[[ Task data open ]]
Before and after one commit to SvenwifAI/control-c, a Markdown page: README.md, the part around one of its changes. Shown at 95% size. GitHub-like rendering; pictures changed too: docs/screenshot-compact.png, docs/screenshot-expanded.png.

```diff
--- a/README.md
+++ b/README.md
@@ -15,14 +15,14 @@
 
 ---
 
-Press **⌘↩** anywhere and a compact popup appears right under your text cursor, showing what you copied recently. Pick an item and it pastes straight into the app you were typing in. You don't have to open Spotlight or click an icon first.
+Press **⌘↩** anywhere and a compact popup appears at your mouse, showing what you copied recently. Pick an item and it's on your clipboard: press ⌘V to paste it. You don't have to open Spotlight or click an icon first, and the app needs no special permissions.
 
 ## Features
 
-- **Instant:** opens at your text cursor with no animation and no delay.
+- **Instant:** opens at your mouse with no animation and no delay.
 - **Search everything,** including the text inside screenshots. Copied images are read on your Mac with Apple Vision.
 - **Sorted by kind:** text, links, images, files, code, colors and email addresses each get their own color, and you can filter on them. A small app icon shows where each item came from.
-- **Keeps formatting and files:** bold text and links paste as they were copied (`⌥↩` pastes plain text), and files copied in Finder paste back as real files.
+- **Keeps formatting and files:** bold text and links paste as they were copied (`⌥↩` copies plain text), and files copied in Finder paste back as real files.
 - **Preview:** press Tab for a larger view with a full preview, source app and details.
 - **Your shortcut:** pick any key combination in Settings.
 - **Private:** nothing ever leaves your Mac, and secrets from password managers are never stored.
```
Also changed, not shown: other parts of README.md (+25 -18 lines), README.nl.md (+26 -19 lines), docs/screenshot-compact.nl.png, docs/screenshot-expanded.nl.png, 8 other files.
[[ Task data closed ]]
How to complete this task:
Retype all the data, keeping every character the same.

Task output:
Before and after one commit to SvenwifAI/control-c, a Markdown page: README.md, the part around one of its changes. Shown at 95% size. GitHub-like rendering; pictures changed too: docs/screenshot-compact.png, docs/screenshot-expanded.png.

```diff
--- a/README.md
+++ b/README.md
@@ -15,14 +15,14 @@
 
 ---
 
-Press **⌘↩** anywhere and a compact popup appears right under your text cursor, showing what you copied recently. Pick an item and it pastes straight into the app you were typing in. You don't have to open Spotlight or click an icon first.
+Press **⌘↩** anywhere and a compact popup appears at your mouse, showing what you copied recently. Pick an item and it's on your clipboard: press ⌘V to paste it. You don't have to open Spotlight or click an icon first, and the app needs no special permissions.
 
 ## Features
 
-- **Instant:** opens at your text cursor with no animation and no delay.
+- **Instant:** opens at your mouse with no animation and no delay.
 - **Search everything,** including the text inside screenshots. Copied images are read on your Mac with Apple Vision.
 - **Sorted by kind:** text, links, images, files, code, colors and email addresses each get their own color, and you can filter on them. A small app icon shows where each item came from.
-- **Keeps formatting and files:** bold text and links paste as they were copied (`⌥↩` pastes plain text), and files copied in Finder paste back as real files.
+- **Keeps formatting and files:** bold text and links paste as they were copied (`⌥↩` copies plain text), and files copied in Finder paste back as real files.
 - **Preview:** press Tab for a larger view with a full preview, source app and details.
 - **Your shortcut:** pick any key combination in Settings.
 - **Private:** nothing ever leaves your Mac, and secrets from password managers are never stored.
```
Also changed, not shown: other parts of README.md (+25 -18 lines), README.nl.md (+26 -19 lines), docs/screenshot-compact.nl.png, docs/screenshot-expanded.nl.png, 8 other files.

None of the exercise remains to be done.